2013 November 24, Sunday
Bayou Corne, Louisiana
Two months since our last flyover of the Bayou Corne sinkhole, and our 14th "look from above" at this unfolding tragedy since August of 2012. Photos and video are provided below, with some comments reflecting on what we have seen over these past 16 months here. We also bring you some interesting photos of sights between here and New Orleans, and along the Mississippi River and the famous "Cancer Alley." Here are a few notable photos from today, with video and many more photos below:
With autumn in full force and winter nearing, the natural foliage is turning brown or bare, making it startlingly apparent how many bayous and waterways thread their ways through this area -- indeed, throughout Louisiana. Here near Bayou Corne, the waterways all appear to be interconnected, and unfortunately very connected to the sinkhole -- which from a distance looks like an innocent small lake, but it is so far from that. Newly-graded roads and berms around the sinkhole have appeared at increasingly great distance from the center of the sinkhole, as its perimeter grows.
The beautiful but mostly abandoned community of Bayou Corne to the northwest looks small now, compared to the sinkhole. From the air, it is apparent how prevalent here are wells and other sites associated with the drilling, processing, and storing of oil, gas, and brine. It is ironic to find so much industry in what is otherwise a lush, scenic swamp and wetland area.
There is not much happy that we can say about Bayou Corne these days. Facts and news are amply covered these days by private blogs and websites. If only the underlying problem, the prevention of future problems here and elsewhere, and some acceptable remedy for the citizens of this community could be better addressed and all of us more assured that this threat is no more.
Here is a video taken today, followed by more photos of the sinkhole and surrounding area. Following that, we offer many photos of more sites, some of them quite interesting or beautiful, including wetlands; a paddlewheel cruise boat of Mark Twain stories called the "American Queen" and various barges on the Mississippi River; refineries and other oil-related industrial areas along the Mississippi; lovely bridges and sites such as the quaint and determined little settlement of Frenier on the southwest shore of Lake Pontchartrain; and finally, our return to New Orleans.
It was nice to be in the air again over this beautiful part of the world.

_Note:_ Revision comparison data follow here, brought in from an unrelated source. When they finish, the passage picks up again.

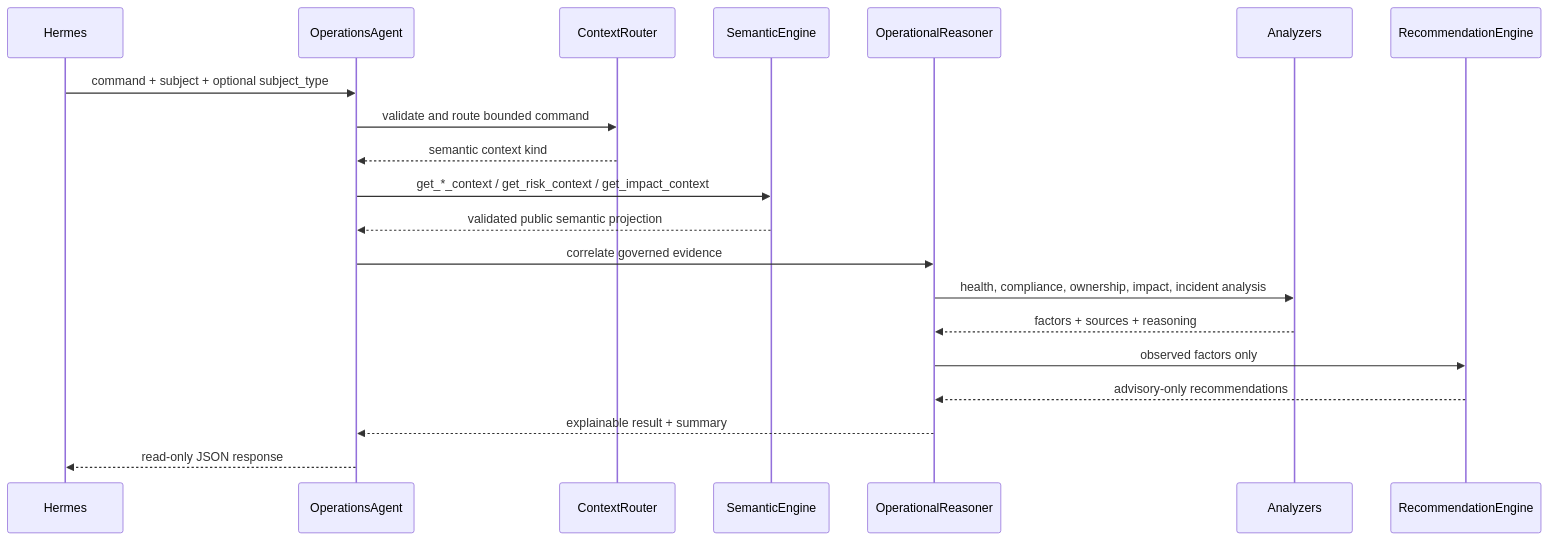
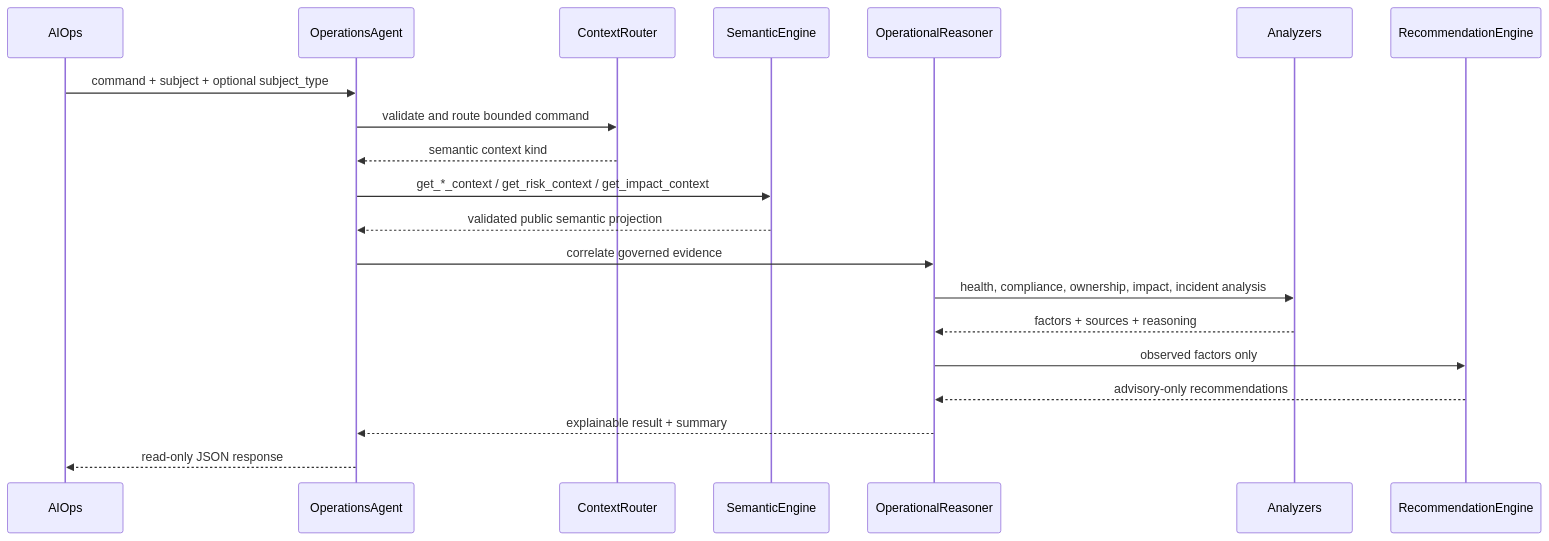
Before and after one commit to jasonpanggit/azure-aiops: the second of 3 diagrams in docs/operations-agent-architecture.md, drawn with Mermaid. The commit also changed other lines of this file and 493 other files, not shown here.

First line of the commit message:
refactor: rename Hermes to AIOps across the codebase

````diff
--- a/docs/operations-agent-architecture.md
+++ b/docs/operations-agent-architecture.md
@@ -39,23 +39,23 @@
 ```mermaid
 sequenceDiagram
-    participant H as Hermes
+    participant H as AIOps
     participant A as OperationsAgent
     participant R as ContextRouter
     participant S as SemanticEngine
     participant O as OperationalReasoner
     participant X as Analyzers
     participant E as RecommendationEngine
 
     H->>A: command + subject + optional subject_type
     A->>R: validate and route bounded command
     R-->>A: semantic context kind
     A->>S: get_*_context / get_risk_context / get_impact_context
     S-->>A: validated public semantic projection
     A->>O: correlate governed evidence
     O->>X: health, compliance, ownership, impact, incident analysis
     X-->>O: factors + sources + reasoning
     O->>E: observed factors only
     E-->>O: advisory-only recommendations
     O-->>A: explainable result + summary
     A-->>H: read-only JSON response
 ```
````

The waypoints noted on the map of today's flight were as follows:
|Lots of sugar cane fields being burned.Also two large flying groups of woodstorks!|
|Large controlled fire in fields NE of Bayou Corne|
|Winding bayous, gorgeous.|